Using "generic technology" originating from the Molyneux's Milo project, the seated skeletal tracking system could well be the biggest breakthrough in motion tracked gameplay since Kinect first launched.

"With Forza you had to sit slightly on the edge of your seat. But they were a year ago, so we've got an extra year on that," explained Carr. "In Journey you can slouch. It doesn't worry that you have your coffee table over there, you don't have to clear space. That was an important step change: people don't have to re-jig their living space. When you look at houses here in Guildford, England or in Japan where the living spaces are tiny, you need to offer the ability to sit down, which is a concept that came from Milo."

He continued: "I think that with Kinect there are going to be some step changes that will make the games come through. And one of those things is seated gameplay.

"I think a lot of developers were just waiting for that kind of technology. It's easier for us to develop it because we're first party, we've got Microsoft supporting us. It's not fair on third parties to write this kind of technology. It takes time and it's probably taken us the best part of two and a half years to write it.

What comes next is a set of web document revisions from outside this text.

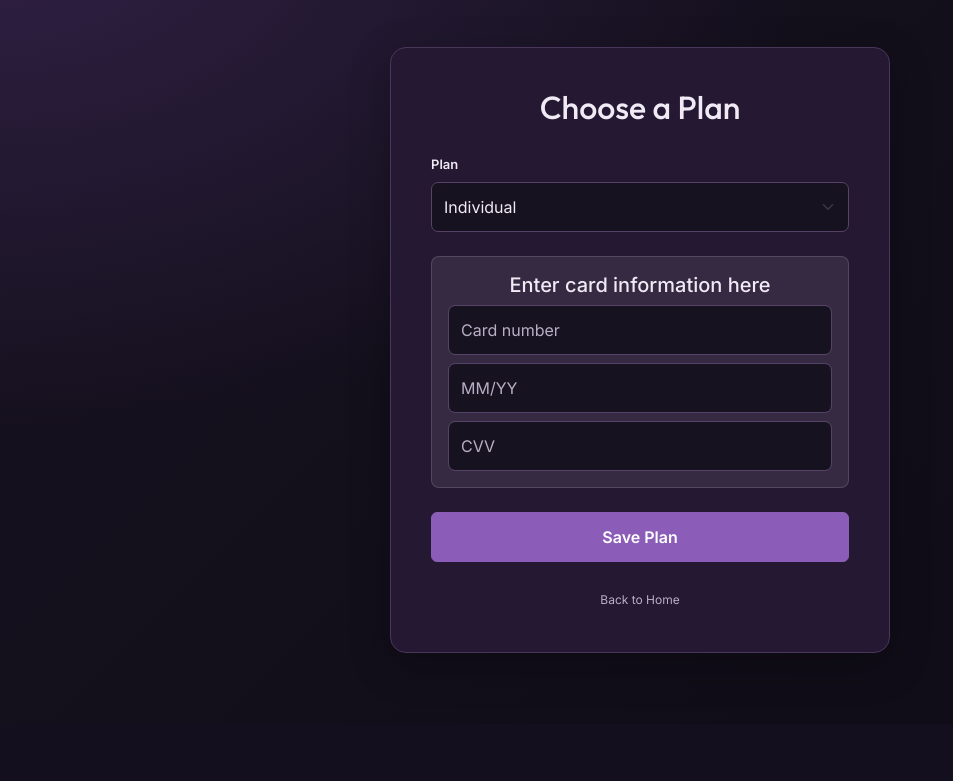
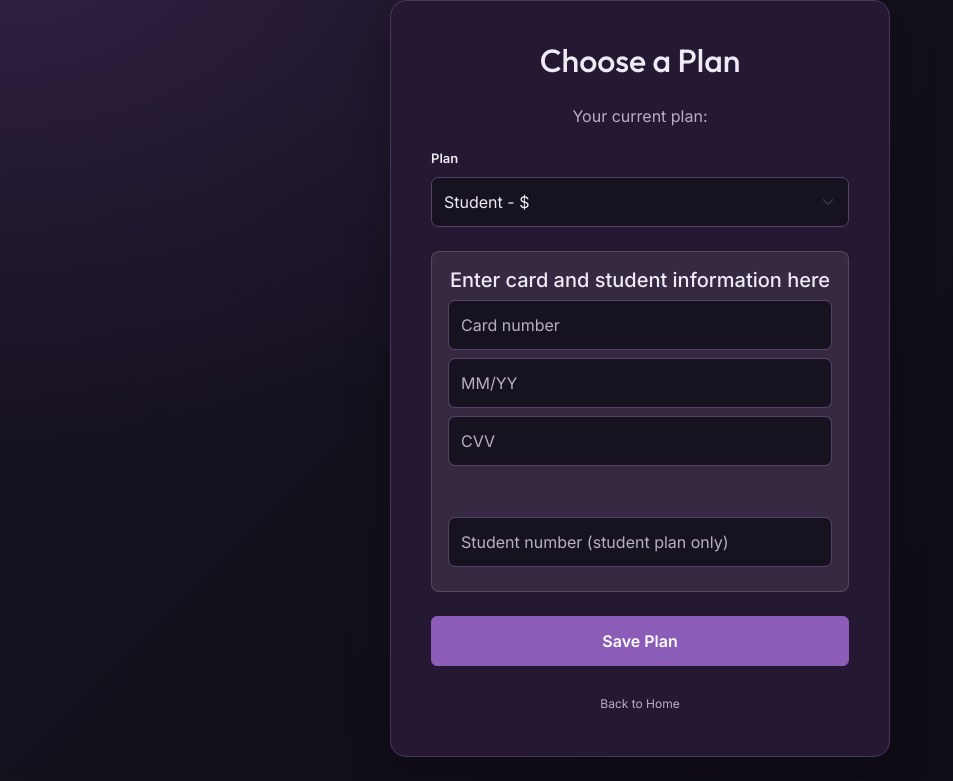
Before and after one commit to ArrafMelon/Movie-Show-subscription-system, a Flask app: page /subscription_plan_user in a window 1280 px wide. Shown: the part 76-857 px from the top of the page, without its empty margins (0-953 px from the left). Before the commit the page ends 729 px from the top, so only its background shows below. Run offline with Flask 3, Linux system fonts and the light colour scheme; the visitor is signed in with stand-in values (Sample User, id 1); data that the repository does not hold is empty.

Commit message:
users can choose between individual and student plans, prices will be variable due to admins being able to change it (admin UI not implemented yet but the subscription details db is added with default prices)

```diff
--- a/app.py
+++ b/app.py
@@ -9,7 +9,7 @@
 connection = sqlite3.connect("subscription.db")
 
 # Creation of registration table (unique ID, name (First Last), unique email, password, account type (user or admin))
-# Subscription type also included for users only (0 default, no plan. 1, individual plan. 2, family plan)
+# Subscription type also included for users only (0 default, no plan. 1, student plan. 2, individual plan)
 connection.execute("""
     CREATE TABLE IF NOT EXISTS user_details(
     id INTEGER PRIMARY KEY,
@@ -36,7 +36,6 @@
     )
 """)
 
-
 # Table to store watchlist per user
 connection.execute("""
     CREATE TABLE IF NOT EXISTS user_watchlist(
@@ -48,6 +47,19 @@
     UNIQUE(user_id,media_id)
     )
 """)
+
+# Table to store subscription details (primarily for Admins to be able to change prices of plans)
+connection.execute("""
+    CREATE TABLE IF NOT EXISTS subscription_details(
+    subscription_id INTEGER PRIMARY KEY,
+    subscription_type INTEGER NOT NULL UNIQUE CHECK (subscription_type IN (1,2)),
+    subscription_price FLOAT NOT NULL
+    )
+""")
+
+# add default prices if subscription_details is empty(won't be overwritten by any other changes admin makes)
+connection.execute("INSERT OR IGNORE INTO subscription_details (subscription_type, subscription_price) VALUES (1, 7.99)")
+connection.execute("INSERT OR IGNORE INTO subscription_details (subscription_type, subscription_price) VALUES (2, 12.99)")
 
 connection.close()
 
@@ -393,18 +405,29 @@
 
 @app.route('/subscription_plan_user', methods=['GET','POST'])
 def subscription_plan():
-    # Users can select individual or family plan
+    # Users can select student or individual plan
     if session.get("account_type") != "User":
         return render_template("login.html",message="Plans for users only")
+
+    connection = sqlite3.connect("subscription.db")
+    # pull price details
+    sub_prices = dict(connection.execute("SELECT subscription_type, subscription_price FROM subscription_details").fetchall())
+    connection.close()
 
     if request.method=="POST":
         subscription_type=int(request.form["subscription_type"])
         card_number=request.form["card_number"].replace(" ","")
         expiry = request.form["expiry"].replace("/","")
         cvv = request.form["cvv"]
+        student_number = request.form["student_number"]
 
+        # checking student number (9 digit)
+        if subscription_type == 1 and (not student_number.isdigit() or len(student_number) != 9):
+            return render_template("subscription_plans.html", message="Invalid Student Number!",sub_prices=sub_prices)
+
+        # checking card details for plans (i.e if length, cvv, and date are valid numbner formats)
         if not card_number.isdigit() or len(card_number) != 16 or not cvv.isdigit() or len(cvv) != 3 or not expiry.isdigit() or len(expiry)!=4:
-            return render_template("subscription_plans.html", message="Invalid Card Number!")
+            return render_template("subscription_plans.html", message="Invalid Card Number!",sub_prices=sub_prices)
 
         connection = sqlite3.connect("subscription.db")
         connection.execute("UPDATE user_details SET subscription_type=? WHERE id=?",
@@ -412,8 +435,8 @@
         connection.commit()
         connection.close()
         session["subscription_type"]=subscription_type
-        return render_template("subscription_plans.html", message="Successfully changed subscription")
-    return render_template("subscription_plans.html")
+        return render_template("subscription_plans.html", message="Successfully changed subscription",sub_prices=sub_prices)
+    return render_template("subscription_plans.html",sub_prices=sub_prices)
 
 
 if __name__ == '__main__':
--- a/templates/subscription_plans.html
+++ b/templates/subscription_plans.html
@@ -25,22 +25,30 @@
         <div class='card-design w-100 mx-auto my-auto' style='max-width: 500px;'>
             <h2 class='mb-4 text-center'>Choose a Plan</h2>
             <p class='text-center form-message'>{{ message }}</p>
+            <p class ='text-center'>
+                Your current plan:
+                {% if session.subscription_type==1%}Student
+                {% elif session.subscription_type==2%}Individual
+                {% elif session.subscription_type==0%}No Plan
+                {% endif %}
+            </p>
 
             <form method="POST" action="/subscription_plan_user" class='account-form'>
                 <div class='mb-4 w-100'>
                     <label for='subscription_type' class='form-label'>Plan</label>
                     <select class='form-select' id='subscription_type' name="subscription_type">
-                        <option value="1" {% if session.subscription_type == 1 %}selected{% endif %}>Individual</option>
-                        <option value="2" {% if session.subscription_type == 2 %}selected{% endif %}>Family</option>
+                        <option value="1" {% if session.subscription_type == 1 %}selected{% endif %}>Student - ${{ sub_prices[1] }}</option>
+                        <option value="2" {% if session.subscription_type == 2 %}selected{% endif %}>Individual - ${{ sub_prices[2] }}</option>
                     </select>
                 </div>
 
                 <div class='mb-4 p-3 rounded-3 text-center' style='background: rgba(255, 255, 255, 0.08); border: 1px solid rgba(255, 255, 255, 0.15);'>
-                    <h5 class='mb-2'>Enter card information here</h5>
+                    <h5 class='mb-2'>Enter card and student information here</h5>
 
                     <input type='text' class='form-control mb-2' name='card_number' placeholder='Card number'>
                     <input type='text' class='form-control mb-2' name='expiry' placeholder='MM/YY'>
-                    <input type='password' class='form-control' name='cvv' placeholder='CVV'>
+                    <input type='password' class='form-control' name='cvv' placeholder='CVV'><br><br>
+                    <input type='text' class='form-control mb-2' name='student_number' placeholder='Student number (student plan only)'>
 
                 </div>
 
```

"Now I think once this is released back to the industry, we'll just see lots of long-play games where you can sit down and play."

Fable: The Journey will be released September 4.

As a departure from the Fable formula, The Journey certainly has its critics, but if seated Kinect gameplay can be integrated without issue it could usher in a new era of Kinect-assisted gaming from the comfort of a sofa - a prospect much more appealing to the hardcore gamer.